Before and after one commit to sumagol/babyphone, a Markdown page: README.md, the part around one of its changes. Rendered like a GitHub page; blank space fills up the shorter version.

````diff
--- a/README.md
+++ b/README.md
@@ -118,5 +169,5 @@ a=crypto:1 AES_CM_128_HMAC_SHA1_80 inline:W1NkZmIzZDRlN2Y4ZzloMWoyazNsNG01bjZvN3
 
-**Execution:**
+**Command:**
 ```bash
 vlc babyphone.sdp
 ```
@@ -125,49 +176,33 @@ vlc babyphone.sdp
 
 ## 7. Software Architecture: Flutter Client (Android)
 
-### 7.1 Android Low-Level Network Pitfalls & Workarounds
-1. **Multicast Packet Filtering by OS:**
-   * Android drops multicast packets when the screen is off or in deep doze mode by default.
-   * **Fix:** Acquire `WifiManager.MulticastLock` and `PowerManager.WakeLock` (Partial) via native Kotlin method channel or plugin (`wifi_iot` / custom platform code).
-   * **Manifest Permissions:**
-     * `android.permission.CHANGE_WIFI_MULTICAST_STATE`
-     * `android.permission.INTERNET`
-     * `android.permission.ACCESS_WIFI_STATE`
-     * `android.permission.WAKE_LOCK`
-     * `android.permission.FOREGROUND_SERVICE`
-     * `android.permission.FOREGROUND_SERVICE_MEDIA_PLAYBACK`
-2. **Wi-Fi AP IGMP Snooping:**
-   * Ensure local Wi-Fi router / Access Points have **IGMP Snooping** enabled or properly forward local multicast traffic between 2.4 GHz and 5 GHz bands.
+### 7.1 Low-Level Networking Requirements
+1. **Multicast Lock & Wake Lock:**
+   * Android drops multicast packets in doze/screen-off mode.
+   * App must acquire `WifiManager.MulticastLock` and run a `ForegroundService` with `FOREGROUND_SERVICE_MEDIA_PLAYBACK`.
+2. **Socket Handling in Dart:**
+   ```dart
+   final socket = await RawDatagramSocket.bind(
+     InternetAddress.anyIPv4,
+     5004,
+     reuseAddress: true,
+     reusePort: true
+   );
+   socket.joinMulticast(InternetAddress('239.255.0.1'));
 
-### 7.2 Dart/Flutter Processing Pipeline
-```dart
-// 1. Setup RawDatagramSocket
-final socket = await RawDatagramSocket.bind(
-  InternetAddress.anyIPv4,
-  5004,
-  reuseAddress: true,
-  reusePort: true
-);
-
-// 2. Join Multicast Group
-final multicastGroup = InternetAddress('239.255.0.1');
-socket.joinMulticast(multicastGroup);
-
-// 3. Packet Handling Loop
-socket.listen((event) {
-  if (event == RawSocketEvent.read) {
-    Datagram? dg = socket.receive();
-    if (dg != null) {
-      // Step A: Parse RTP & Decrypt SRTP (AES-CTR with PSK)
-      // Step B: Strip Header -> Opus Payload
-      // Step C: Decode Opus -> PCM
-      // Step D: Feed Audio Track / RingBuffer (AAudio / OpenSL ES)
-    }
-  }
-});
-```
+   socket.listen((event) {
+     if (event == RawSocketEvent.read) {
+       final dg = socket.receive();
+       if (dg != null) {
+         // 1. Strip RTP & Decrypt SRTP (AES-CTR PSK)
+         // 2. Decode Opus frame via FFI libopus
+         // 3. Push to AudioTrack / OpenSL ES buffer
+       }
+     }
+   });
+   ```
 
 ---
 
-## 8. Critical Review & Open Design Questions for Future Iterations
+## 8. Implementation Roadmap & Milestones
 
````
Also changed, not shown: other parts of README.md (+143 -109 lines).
# # # # # # #
Go through the data above and return every line exactly.

Before and after one commit to sumagol/babyphone, a Markdown page: README.md, the part around one of its changes. Rendered like a GitHub page; blank space fills up the shorter version.

````diff
--- a/README.md
+++ b/README.md
@@ -118,5 +169,5 @@ a=crypto:1 AES_CM_128_HMAC_SHA1_80 inline:W1NkZmIzZDRlN2Y4ZzloMWoyazNsNG01bjZvN3
 
-**Execution:**
+**Command:**
 ```bash
 vlc babyphone.sdp
 ```
@@ -125,49 +176,33 @@ vlc babyphone.sdp
 
 ## 7. Software Architecture: Flutter Client (Android)
 
-### 7.1 Android Low-Level Network Pitfalls & Workarounds
-1. **Multicast Packet Filtering by OS:**
-   * Android drops multicast packets when the screen is off or in deep doze mode by default.
-   * **Fix:** Acquire `WifiManager.MulticastLock` and `PowerManager.WakeLock` (Partial) via native Kotlin method channel or plugin (`wifi_iot` / custom platform code).
-   * **Manifest Permissions:**
-     * `android.permission.CHANGE_WIFI_MULTICAST_STATE`
-     * `android.permission.INTERNET`
-     * `android.permission.ACCESS_WIFI_STATE`
-     * `android.permission.WAKE_LOCK`
-     * `android.permission.FOREGROUND_SERVICE`
-     * `android.permission.FOREGROUND_SERVICE_MEDIA_PLAYBACK`
-2. **Wi-Fi AP IGMP Snooping:**
-   * Ensure local Wi-Fi router / Access Points have **IGMP Snooping** enabled or properly forward local multicast traffic between 2.4 GHz and 5 GHz bands.
+### 7.1 Low-Level Networking Requirements
+1. **Multicast Lock & Wake Lock:**
+   * Android drops multicast packets in doze/screen-off mode.
+   * App must acquire `WifiManager.MulticastLock` and run a `ForegroundService` with `FOREGROUND_SERVICE_MEDIA_PLAYBACK`.
+2. **Socket Handling in Dart:**
+   ```dart
+   final socket = await RawDatagramSocket.bind(
+     InternetAddress.anyIPv4,
+     5004,
+     reuseAddress: true,
+     reusePort: true
+   );
+   socket.joinMulticast(InternetAddress('239.255.0.1'));
 
-### 7.2 Dart/Flutter Processing Pipeline
-```dart
-// 1. Setup RawDatagramSocket
-final socket = await RawDatagramSocket.bind(
-  InternetAddress.anyIPv4,
-  5004,
-  reuseAddress: true,
-  reusePort: true
-);
-
-// 2. Join Multicast Group
-final multicastGroup = InternetAddress('239.255.0.1');
-socket.joinMulticast(multicastGroup);
-
-// 3. Packet Handling Loop
-socket.listen((event) {
-  if (event == RawSocketEvent.read) {
-    Datagram? dg = socket.receive();
-    if (dg != null) {
-      // Step A: Parse RTP & Decrypt SRTP (AES-CTR with PSK)
-      // Step B: Strip Header -> Opus Payload
-      // Step C: Decode Opus -> PCM
-      // Step D: Feed Audio Track / RingBuffer (AAudio / OpenSL ES)
-    }
-  }
-});
-```
+   socket.listen((event) {
+     if (event == RawSocketEvent.read) {
+       final dg = socket.receive();
+       if (dg != null) {
+         // 1. Strip RTP & Decrypt SRTP (AES-CTR PSK)
+         // 2. Decode Opus frame via FFI libopus
+         // 3. Push to AudioTrack / OpenSL ES buffer
+       }
+     }
+   });
+   ```
 
 ---
 
-## 8. Critical Review & Open Design Questions for Future Iterations
+## 8. Implementation Roadmap & Milestones
 
````
Also changed, not shown: other parts of README.md (+143 -109 lines).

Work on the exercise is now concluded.